Sitting in the comfy chair with tissues,
A whole box balanced on the table, ready for the tears
That are so certain to arrive, when we talk through
Which sore buttons they have pressed, revealing
All my little niggles, those fears that cling
To hearts and brains, with claws all causing pain
You never knew was there.
I have battled with my Year 10 class this last week and the outcome is that I feel like I am having to look inwards in a way that I haven’t done for some time. It has started to feel a bit like therapy.
Today I was observed by a senior teacher and it was with these Year 10s so I knew that it was going to be a bit of a car crash. I got through it but I was shaking with fear and in my feedback it appeared that the fear was noticeable.
I then cried on the senior teacher and spent half an hour asking her if I was getting the sack. I have been assured that this is not the case, but that has not decreased my stress level.
I have the same lingering fear that I did when I worked in hospitality and I became convinced that everyone was after me. That feeling of paranoia is horrible and I wouldn’t wish it on anyone. I have it under control but I am teetering on the edge of something scary.
7 thoughts on “this job is like bloody therapy”
I taught kids that age at one point, and it is really emotionally draining. It’s not you; kids that age can really push every button there is – and they will. I found that it helped to remember that it’s not personal. It’s not about you. It’s about their insecurities and their unhappiness. It doesn’t make it much easier, I admit, but it helps keep things in perspective.
That does help, and I really like hearing it from other people because it makes you feel a bit less lonely. I am far from being the first person to experience the wrath of a fifteen year old mean girl!
I thought you were going to write about how the class goes like therapy for the students because if you’re at all coming across as an encourager and listener, then I think it might seem like therapy for them.

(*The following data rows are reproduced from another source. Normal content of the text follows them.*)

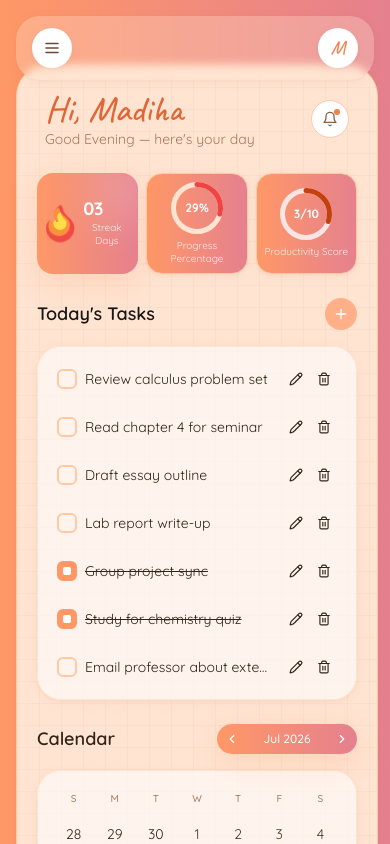
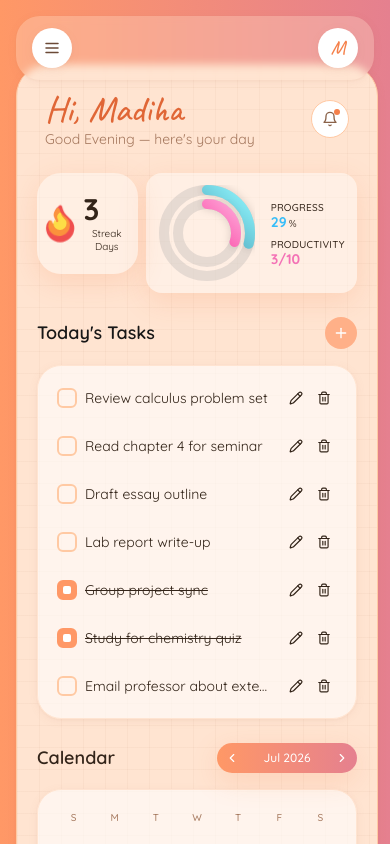
Before and after one commit to madiha2007/Daily-Planner, a Next.js app: page /dashboard in a window 390 px wide. Shown: the top 844 px of the page. Built offline with nearby package versions, Linux system fonts and the light colour scheme.

Commit message:
UI responsive

```diff
--- a/src/components/data/TaskItem.tsx
+++ b/src/components/data/TaskItem.tsx
@@ -50,14 +50,14 @@ export default function TaskItem({ task }: { task: Task }) {
         <button
           onClick={() => open('editTask', { task })}
           aria-label="Edit task"
-          className="rounded-lg p-1.5 text-cocoa-300 hover:bg-peach-100 hover:text-cocoa-600 active:bg-peach-100"
+          className="rounded-lg p-1.5 text-cocoa-100 hover:bg-peach-100 hover:text-cocoa-600 active:bg-peach-100"
         >
           <Pencil size={14} />
         </button>
         <button
           onClick={() => open('deleteTask', { task })}
           aria-label="Delete task"
-          className="rounded-lg p-1.5 text-cocoa-300 hover:bg-red-50 hover:text-red-400 active:bg-red-50"
+          className="rounded-lg p-1.5 text-cocoa-100 hover:bg-red-50 hover:text-red-400 active:bg-red-50"
         >
           <Trash2 size={14} />
         </button>
--- a/src/components/sections/OverviewSection.tsx
+++ b/src/components/sections/OverviewSection.tsx
@@ -1,6 +1,7 @@
 'use client';
 
 import { useEffect } from 'react';
+import { motion } from 'framer-motion';
 import { Flame } from 'lucide-react';
 import Skeleton from '@/components/ui/Skeleton';
 import { useTaskStore } from '@/stores/useTaskStore';
@@ -12,21 +13,9 @@ import { formatDateISO } from '@/lib/utils';
 function AnimatedFlame() {
   return (
     <div className="relative flex h-9 w-9 sm:h-12 sm:w-12 items-center justify-center">
-      <Flame
-        className="absolute text-red-500 animate-flame-a"
-        size={40}
-        fill="currentColor"
-      />
-      <Flame
-        className="absolute text-orange-400 animate-flame-b"
-        size={30}
-        fill="currentColor"
-      />
-      <Flame
-        className="absolute text-yellow-300 animate-flame-c"
-        size={18}
-        fill="currentColor"
-      />
+      <Flame className="absolute text-red-500 animate-flame-a" size={40} fill="currentColor" />
+      <Flame className="absolute text-orange-400 animate-flame-b" size={30} fill="currentColor" />
+      <Flame className="absolute text-yellow-300 animate-flame-c" size={18} fill="currentColor" />
       <style jsx global>{`
         @keyframes flame-a {
           0%, 100% { transform: scale(1) rotate(-3deg); opacity: 0.85; }
@@ -40,73 +29,71 @@ function AnimatedFlame() {
           0%, 100% { transform: scale(0.88) translateY(0); opacity: 0.9; }
           50% { transform: scale(1.15) translateY(-2.5px); opacity: 1; }
         }
-        .animate-flame-a {
-          animation: flame-a 1.6s ease-in-out infinite;
-          transform-origin: bottom center;
-        }
-        .animate-flame-b {
-          animation: flame-b 1.3s ease-in-out infinite;
-          animation-delay: 0.15s;
-          transform-origin: bottom center;
-        }
-        .animate-flame-c {
-          animation: flame-c 1s ease-in-out infinite;
-          animation-delay: 0.3s;
-          transform-origin: bottom center;
-        }
+        .animate-flame-a { animation: flame-a 1.6s ease-in-out infinite; transform-origin: bottom center; }
+        .animate-flame-b { animation: flame-b 1.3s ease-in-out infinite; animation-delay: 0.15s; transform-origin: bottom center; }
+        .animate-flame-c { animation: flame-c 1s ease-in-out infinite; animation-delay: 0.3s; transform-origin: bottom center; }
       `}</style>
     </div>
   );
 }
 
-function CircularStat({
-  percent,
-  size = 52,
-  strokeWidth = 5,
-  trackClassName,
-  progressClassName,
-  children,
-}: {
-  percent: number;
-  size?: number;
-  strokeWidth?: number;
-  trackClassName: string;
-  progressClassName: string;
-  children: React.ReactNode;
-}) {
-  const radius = (size - strokeWidth) / 2;
-  const circumference = 2 * Math.PI * radius;
-  const clamped = Math.min(100, Math.max(0, percent));
+// --- Apple-Activity-style ring, adapted: SVG gradient stroke + animated draw-in ---
+interface RingDatum {
+  id: string;
+  percent: number; // 0-100
+  size: number;
+  colorFrom: string;
+  colorTo: string;
+}
+
+function GradientRing({ data, delay }: { data: RingDatum; delay: number }) {
+  const strokeWidth = 10;
+  const radius = (data.size - strokeWidth) / 2;
+  const circumference = radius * 2 * Math.PI;
+  const clamped = Math.min(100, Math.max(0, data.percent));
   const offset = circumference - (clamped / 100) * circumference;
+  const gradientId = `gradient-${data.id}`;
 
   return (
-    <div className="relative shrink-0" style={{ width: size, height: size }}>
-      <svg width={size} height={size} className="-rotate-90">
+    <div className="absolute inset-0 flex items-center justify-center">
+      <svg
+        width={data.size}
+        height={data.size}
+        viewBox={`0 0 ${data.size} ${data.size}`}
+        className="-rotate-90"
+      >
+        <defs>
+          <linearGradient id={gradientId} x1="0%" y1="0%" x2="100%" y2="100%">
+            <stop offset="0%" stopColor={data.colorFrom} />
+            <stop offset="100%" stopColor={data.colorTo} />
+          </linearGradient>
+        </defs>
+
         <circle
-          cx={size / 2}
-          cy={size / 2}
+          cx={data.size / 2}
+          cy={data.size / 2}
           r={radius}
+          fill="none"
+          stroke="#aca9a9"
+          strokeOpacity={0.3}
           strokeWidth={strokeWidth}
+        />
+
+        <motion.circle
+          cx={data.size / 2}
+          cy={data.size / 2}
+          r={radius}
           fill="none"
-          stroke="currentColor"
-          className={trackClassName}
-        />
-        <circle
-          cx={size / 2}
-          cy={size / 2}
-          r={radius}
+          stroke={`url(#${gradientId})`}
           strokeWidth={strokeWidth}
-          fill="none"
-          stroke="currentColor"
+          strokeLinecap="round"
           strokeDasharray={circumference}
-          strokeDashoffset={offset}
-          strokeLinecap="round"
-          className={`${progressClassName} transition-all duration-700 ease-out`}
+          initial={{ strokeDashoffset: circumference }}
+          animate={{ strokeDashoffset: offset }}
+          transition={{ duration: 1.4, delay, ease: 'easeInOut' }}
+          style={{ filter: 'drop-shadow(0 0 4px rgba(0,0,0,0.15))' }}
         />
       </svg>
-      <div className="absolute inset-0 flex items-center justify-center">
-        {children}
-      </div>
     </div>
   );
 }
@@ -147,18 +134,21 @@ export default function OverviewSection() {
   })();
   const productivityScore = `${productivityRaw}/10`;
 
+  const rings: RingDatum[] = [
+    { id: 'progress', percent: progressPct, size: 96, colorFrom: '#116082', colorTo: '#93f8ff' }, // peach
+    { id: 'productivity', percent: productivityRaw * 10, size: 68, colorFrom: '#f81084', colorTo: '#fea6d8' }, // blush
+  ];
+
   if (loading) {
     return (
       <div id="overview" className="scroll-mt-20 grid grid-cols-3 gap-2 sm:gap-3">
-        {Array.from({ length: 3 }).map((_, i) => (
-          <div
-            key={i}
-            className="aspect-square rounded-3xl border border-peach-200 bg-white flex flex-col items-center justify-center gap-2 shadow-soft"
-          >
+        <div className="aspect-square rounded-3xl border border-peach-200 bg-white flex flex-col items-center justify-center gap-2 shadow-soft">
           <Skeleton className="h-10 w-10 rounded-full" />
           <Skeleton className="h-2 w-14" />
         </div>
-        ))}
+        <div className="col-span-2 rounded-3xl border border-peach-200 bg-white p-4 shadow-soft">
+          <Skeleton className="h-24 w-full" />
+        </div>
       </div>
     );
   }
@@ -168,51 +158,50 @@ export default function OverviewSection() {
       {/* Streak card */}
       <button
         onClick={() => scrollTo('heatmap')}
-  className="relative overflow-hidden aspect-square rounded-xl bg-gradient-to-r from-peach-400 to-blush-400 flex flex-row items-center justify-center gap-2 px-2 shadow-warm transition-all hover:-translate-y-0.5 hover:shadow-card"
+        className="relative overflow-hidden aspect-square rounded-2xl bg-white/40  flex flex-row items-center justify-center gap-2 px-2 shadow-warm transition-all hover:-translate-y-0.5 hover:shadow-card"
       >
-  <div className="pointer-events-none absolute -right-4 -top-4 h-16 w-16 rounded-full bg-white/20 blur-xl" />
+        <div className="pointer-events-none absolute -right-3 -top-3 h-14 w-14 rounded-full blur-xl" />
         <AnimatedFlame />
         <div className="relative flex flex-col items-start">
-    <p className="text-lg sm:text-2xl font-bold tracking-tight text-white leading-none">
-      {String(currentStreak).padStart(2, '0')}
+          <p className="text-3xl sm:text-2xl font-bold tracking-tight text-cocoa-800 leading-none">
+            {String(currentStreak).padStart(1, '0')}
           </p>
-    <p className="mt-1 text-[10px] sm:text-[11px] leading-tight text-white/85">
+          <p className="mt-1 text-[10px] sm:text-[13px] leading-tight text-cocoa-800">
             Streak Days
           </p>
         </div>
       </button>
-      {/* Progress percentage card */}
-      <button
-        onClick={() => scrollTo('tasks')}
-        className="aspect-square rounded-xl border border-peach-200 bg-gradient-to-r from-peach-400 to-blush-400 flex flex-col items-center justify-center gap-1.5 shadow-soft transition-all hover:-translate-y-0.5 hover:shadow-card"
-      >
-        <CircularStat
-          percent={progressPct}
-          trackClassName="text-peach-100"
-          progressClassName="text-red-500"
-        >
-          <span className="text-xs sm:text-sm font-bold text-white">{progressPct}%</span>
-        </CircularStat>
-        <p className="text-[10px] sm:text-[11px] leading-tight text-white/85 text-center px-1">
-          Progress Percentage
-        </p>
-      </button>
 
-      {/* Productivity score card */}
+      {/* Merged Activity card — Apple Activity Rings style */}
       <button
         onClick={() => scrollTo('analytics')}
-        className="aspect-square rounded-xl border border-peach-200 bg-gradient-to-r from-peach-400 to-blush-400 flex flex-col items-center justify-center gap-1.5 shadow-soft transition-all hover:-translate-y-0.5 hover:shadow-card"
+        className="col-span-2 rounded-xl bg-white/40 shadow-warm transition-all hover:-translate-y-0.5 hover:shadow-card px-4 py-3 flex items-center justify-center gap-4 sm:gap-6"
       >
-        <CircularStat
-          percent={productivityRaw * 10}
-          trackClassName="text-blush-100"
-          progressClassName="text-orange-700"
-        >
-          <span className="text-xs sm:text-sm font-bold text-white">{productivityScore}</span>
-        </CircularStat>
-        <p className="text-[10px] sm:text-[11px] leading-tight text-white/85 text-center px-1">
-          Productivity Score
-        </p>
+        <div className="relative shrink-0" style={{ width: 96, height: 96 }}>
+          {rings.map((ring, i) => (
+            <GradientRing key={ring.id} data={ring} delay={i * 0.2} />
+          ))}
+        </div>
+
+        <div className="flex flex-col gap-2 text-left">
+          <div className="flex flex-col">
+            <span className="text-[10px] sm:text-[11px] font-medium tracking-wide text-cocoa-800">
+              PROGRESS
+            </span>
+            <span className="text-sm sm:text-lg font-bold text-sky-400 leading-none">
+              {progressPct}
+              <span className="ml-0.5 text-[10px] sm:text-xs font-medium text-cocoa-800/80">%</span>
+            </span>
+          </div>
+          <div className="flex flex-col">
+            <span className="text-[10px] sm:text-[11px] font-medium tracking-wide text-cocoa-800">
+              PRODUCTIVITY
+            </span>
+            <span className="text-sm sm:text-lg font-bold text-pink-400 leading-none">
+              {productivityScore}
+            </span>
+          </div>
+        </div>
       </button>
     </div>
   );
--- /dev/null
+++ b/src/hooks/usePendingScrollSection.ts
@@ -0,0 +1,18 @@
+'use client';
+
+import { useEffect } from 'react';
+import { useScrollToSection } from '@/hooks/useScrollToSection';
+
+const PENDING_SCROLL_KEY = 'pendingScrollSection';
+
+export function usePendingScrollSection() {
+  const scrollTo = useScrollToSection();
+
+  useEffect(() => {
+    const pending = sessionStorage.getItem(PENDING_SCROLL_KEY);
+    if (pending) {
+      sessionStorage.removeItem(PENDING_SCROLL_KEY);
+      requestAnimationFrame(() => scrollTo(pending));
+    }
+  }, [scrollTo]);
+}
```
Also changed, not shown: src/app/dashboard/page.tsx (+6 -3 lines), src/components/layout/Sidebar.tsx (+77 -11 lines). Lines whose indentation alone changed are shown as unchanged.
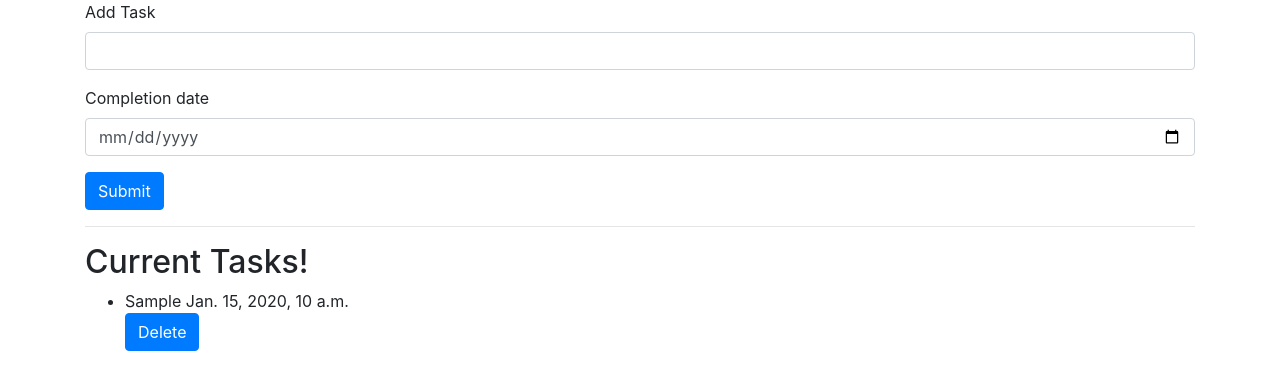
After one commit to jainmilind311/django_intro, a Django app: template todoList/templates/updater/todo.html in a window 1280 px wide. The commit adds this page. Shown: the top 390 px of the page. Run offline with Django 3.2, Linux system fonts and the light colour scheme; tables that the repository leaves empty hold one stand-in row (values such as "Sample post"); the template is opened without the code that fills it: values that come from a table or form of the project are taken from there, most other values are stand-ins (such as "Sample title", 1, 10 or a date in 2020); some libraries are stand-ins or nearby versions.

Commit message:
Completed Todo List

```diff
--- a/todoList/templates/updater/base.html
+++ b/todoList/templates/updater/base.html
@@ -1,10 +1,18 @@
+<!DOCTYPE html>
+{% load static %}
 <html lang="en">
 <head>
     <meta charset="UTF-8">
     <meta name="viewport" content="width=device-width, initial-scale=1.0">
-    <title>Document</title>
+    <link rel="stylesheet" href="https://stackpath.bootstrapcdn.com/bootstrap/4.5.0/css/bootstrap.min.css">
+    <title> {% block title %} {% endblock %}</title>
 </head>
 <body>
+    <div class="container">
+        {% block body %}
+
+        {% endblock %}
+    </div>
 
 </body>
 </html>
--- /dev/null
+++ b/todoList/templates/updater/todo.html
@@ -0,0 +1,46 @@
+<!DOCTYPE html>
+
+{% extends "updater/base.html" %}
+
+{% block title %} Todo list {% endblock %}
+
+
+{% block body %}
+
+<form method='POST'>
+    {% csrf_token %}
+    <div class="form-group">
+      <label for="id_task">Add Task</label>
+      {{task_form.task}}
+    </div>
+    <div class="form-group">
+        <label for="id_date">Completion date</label>
+        {{task_form.date}}
+      </div>
+    <button type="submit" class="btn btn-primary" name="new_task_added" value="New task value">Submit</button>
+</form>
+
+
+<hr>
+
+<h2>Current Tasks!</h2>
+
+{% if current_tasks %}
+ <ul>
+    {% for task_name in current_tasks %}
+    <li>
+        {{task_name.task}}
+        {{task_names.date}}
+        <form method='POST'>
+            {% csrf_token %}
+            <button type="submit" class="btn btn-primary" name="delete_task" value="{{task_name.task}}">Delete</button>
+        </form>
+
+    </li>
+    {% endfor %}
+ </ul>
+ {% else %}
+ <h3>No Tasks yet</h3>
+ {% endif %}
+
+{% endblock %}
--- a/todoList/updater/forms.py
+++ b/todoList/updater/forms.py
@@ -5,9 +5,13 @@
 class TaskForm(forms.ModelForm):
     class Meta:
         model = Item
-        field = '__all__'
+        fields = '__all__'
         widgets = {
-            'task' : forms.Textarea(attrs={
+            'task' : forms.TextInput(attrs={
                 'class' :'form-control'
+            }),
+            'date' : forms.DateInput(attrs={
+                'class' : 'form-control',
+                'type': 'date'
             })
         }
--- a/todoList/updater/models.py
+++ b/todoList/updater/models.py
@@ -3,8 +3,7 @@
 # Create your models here.
 
 class Item(models.Model):
-    task = models.CharField(max_lenth=255)
-    completed = models.BooleanField()
+    task = models.CharField(max_length=100, primary_key=True)
     date = models.DateField()
     def __str__(self):
         return self.task
```
Also changed, not shown: todoList/updater/views.py (+19 -7 lines), todoList/db.sqlite3, todoList/updater/migrations/0001_initial.py (added), todoList/updater/migrations/0002_auto_20200711_0915.py (added), todoList/updater/migrations/0003_auto_20200711_0928.py (added).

Therapy they might reject because they’re too tough (not really) to want such a thing. But how trying the experience can be on you only makes sense. I’m afraid I taught high school for only a year and then went back to teaching college (university). I continued to work with youth in the community. It is a hard age for everyone–for the students and you and the school. And it’s a difficult, almost absurd world we all find ourselves in. The thing is, of course, that in the class there is no therapy happening for them or you. It’s an academic experience and a social one. You are there as the subject master (however you might feel about that), and they are there to learn for life. I hope the school reinforces these roles and expectations. You’ve trained hard for this, and certainly you have trepidations. I taught for many years and went into the classroom every time feeling nervous. Not quite the same thing as what you’re going through, I know. I wouldn’t sack you, because you are skillful and you’re needed. It should be work for you as long as you want it.
Good luck, Rachel.–Christopher
Thank you, that response really touched a nerve because I’ve welled up with tears again. I am turning into something that looks a bit like a wreck!
Smelly Socks and Garden Peas
Imposter syndrome is a right bastard. I find that when I can recognise I’m falling foul of my own insecurities, it helps me to take a step back and disconnect from those negative thoughts. Did your senior colleague offer anything positive? Try and focus on that. You didn’t actually crumple. You did hold it together. You’ve been honest about your feelings and fears and it’s surely the school’s responsibility to support you and help you to be more confident. They have a duty of care to you as well as students. You got this! Sending rotten tomatoes to throw at y10.
I have got this! And I have to say that my colleagues have been amazing. Every time I’m having a wobble they are so reassuring and full of advice. I’m so glad I have those people around me.
Hold on, you’re doing so well. And you’re probably much more self aware and self searching than most teachers